While we’ve previously identified how Protective Performance Apparel can safeguard people during sports, this product shows how intuitive design can improve the wider fitness accessories market.
A taste-hacking tool to capture flavour preferences
US – Flavour and fragrance manufacturer Givaudan is partnering with market intelligence firm Bellomy to create a tool that better understands consumer taste preferences.
Dubbed FlavorFinders, the tool aims to evolve the way that flavours are developed by drawing on consumer data around eating and drinking habits. Bringing together a decade of research into flavour profiles, the segmentation tool ultimately supports product developers in targeting flavours that will land successfully with customers.

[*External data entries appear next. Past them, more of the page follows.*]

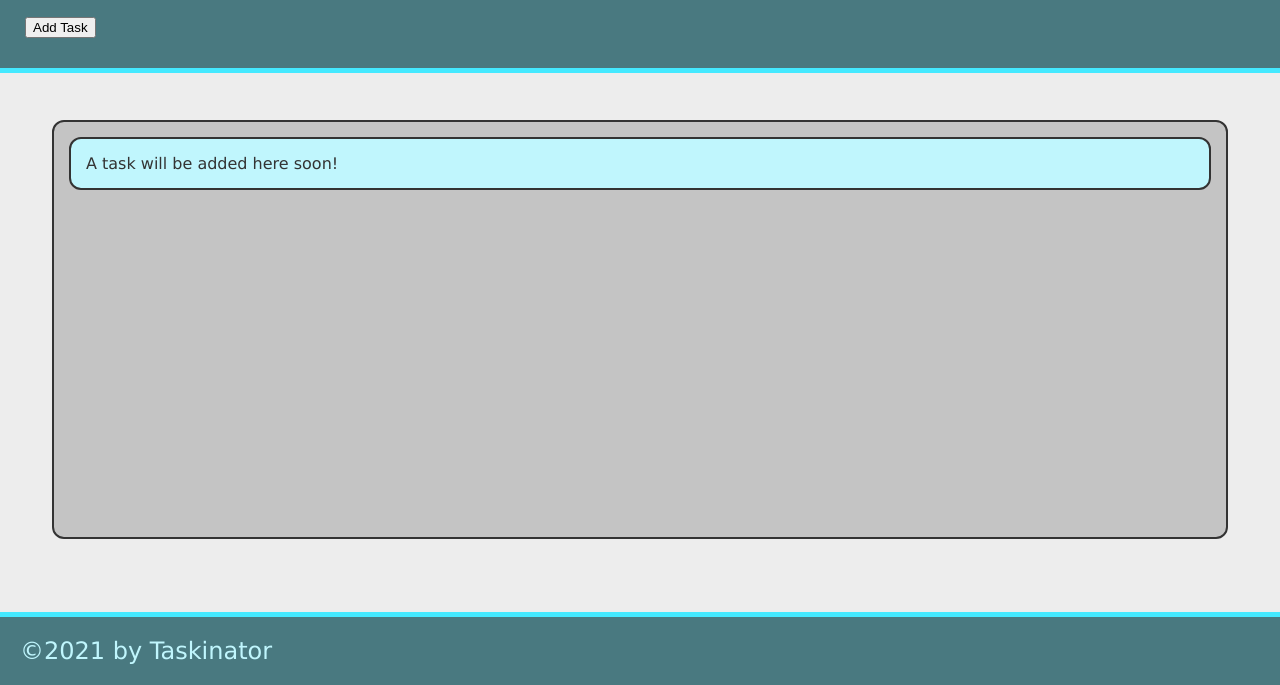
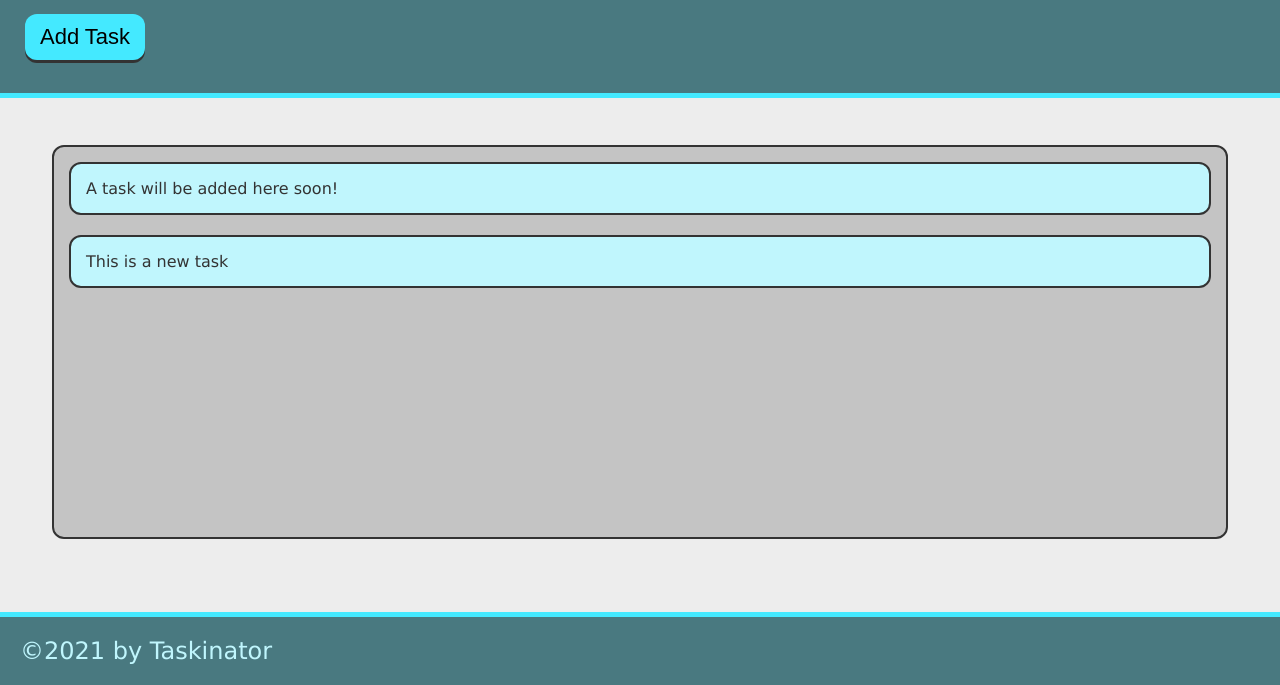
Before and after one commit to davsav16/taskinator, a plain HTML site: page index.html in a window 1280 px wide. Both pictures are taken after a click on the button "Add Task". Shown: the part 115-800 px from the top of the page. Drawn offline with Linux system fonts and the light colour scheme.

Commit message:
add ability to add task

```diff
--- /dev/null
+++ b/assets/js/script.js
@@ -0,0 +1,11 @@
+var buttonEl = document.querySelector("#save-task");
+var tasksToDoE1 = document.querySelector("#tasks-to-do");
+
+var createTaskHandler = function() {
+    var listItemE1 = document.createElement("li");
+    listItemE1.className = "task-item";
+    listItemE1.textContent = "This is a new task";
+    tasksToDoE1.appendChild(listItemE1);
+};
+
+buttonEl.addEventListener("click", createTaskHandler);
--- a/index.html
+++ b/index.html
@@ -16,7 +16,7 @@
         <p>
             Click the button below to add a new task!
         </p>
-        <button class="button">
+        <button class="btn" id="save-task">
             Add Task
         </button>
     </header class="page-content">
@@ -24,7 +24,7 @@
     <main class="page-content">
         <section class="task-list-wrapper">
             <h2 class="list-title"></h2>
-            <ul class="task-list">
+            <ul class="task-list" id="tasks-to-do">
                 <li class="task-item">A task will be added here soon!</li>
             </ul>
         </section>
@@ -34,7 +34,7 @@
         &copy;2021 by Taskinator
     </footer>
 
-    <script src="./assets/js/script.js/"></script>
+    <script src="./assets/js/script.js"></script>
 </body>
 
 </html>
```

Through a flavour adoption curve, the system identifies four distinct consumer groups: hesitators, followers, investigators and trailblazers. In this way, FlavorFinders is allowing manufacturers to introduce products to customers at the appropriate stage of their flavour adoption.

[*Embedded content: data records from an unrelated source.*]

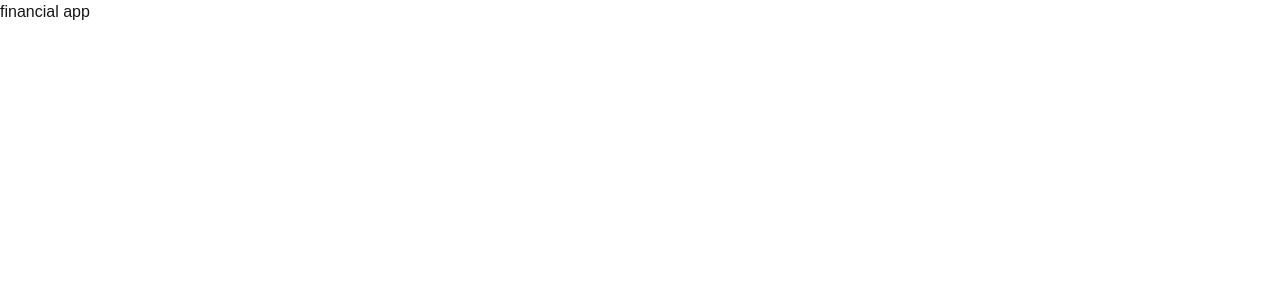
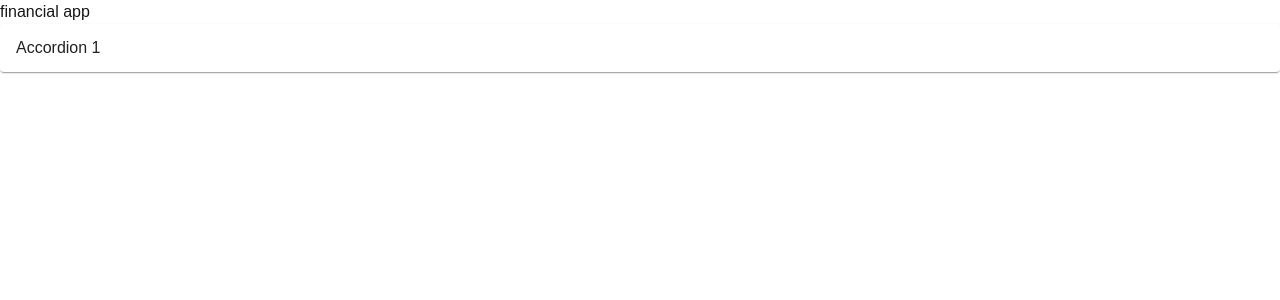
Before and after one commit to jgoldstein130/Financial-App, a Next.js app in the folder financial-app/: page / in a window 1280 px wide. Shown: the top 300 px of the page. Built offline with nearby package versions, Linux system fonts and the light colour scheme.

Commit message:
install material ui

```diff
--- a/financial-app/src/app/page.tsx
+++ b/financial-app/src/app/page.tsx
@@ -1,5 +1,27 @@
+'use client'
+
+// TODO: make this a server component but make a new component for the accordion which is a client component
+
+import Accordion from '@mui/material/Accordion';
+import AccordionDetails from '@mui/material/AccordionDetails';
+import AccordionSummary from '@mui/material/AccordionSummary';
+
 const Home = () => {
-  return <div>financial app</div>;
+  return <div>financial app
+    <Accordion>
+        <AccordionSummary
+          // expandIcon={<ArrowDownwardIcon />}
+          aria-controls="panel1-content"
+          id="panel1-header"
+        >
+          Accordion 1
+        </AccordionSummary>
+        <AccordionDetails>
+            Lorem ipsum dolor sit amet, consectetur adipiscing elit. Suspendisse
+            malesuada lacus ex, sit amet blandit leo lobortis eget.
+        </AccordionDetails>
+      </Accordion>
+  </div>;
 };
 
 export default Home;
```
Also changed, not shown: financial-app/package.json (+9 -6 lines), 1 other file (tests, documents, lock files or other folders).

‘Finding a way to more effectively connect a brand’s consumers with their flavour preferences is a goal for many in the food and beverage industry because doing so improves product success,’ says Eric Spenske, vice-president of marketing North America at Givaudan Taste & Wellbeing.
FlavorFinders provides an example of how brands can use customer data in new ways, developing products accordingly. In a similar vein, we've explored how AI is tracking fast-moving food trends.
Stat: Audio branding captures young people’s attention
Brands with a sonic identity get noticed by young people, finds a study from audio branding agency DLMDD and YouGov.
The findings show that one in three adults in Britain under the age of 35 (33%) feel more favourable towards brands with a sonic identity – for example, a jingle, sound or song associated with that brand – than those without. This preference also translates to product sales, with some 18% of consumers under 35 saying they are more inclined to buy a product from a brand that has a sonic identity than one without.
The report finds fast food chain McDonald’s has the most recognisable sonic identity, with some 44% of British adults associating the brand with its ‘I’m loving it,’ audio stamp. Netflix, Intel and Apple are other brands known for their sonic identities. Yet one in three adults (32%) are unable to identify any brands sonically, indicating an opportunity for companies to develop engaging audio IDs or sound branding.
While some consumers are still getting used to sonic branding, as we move towards a screenless future, brands will use Sonic Identities as a way to be heard and stand out from the crowd.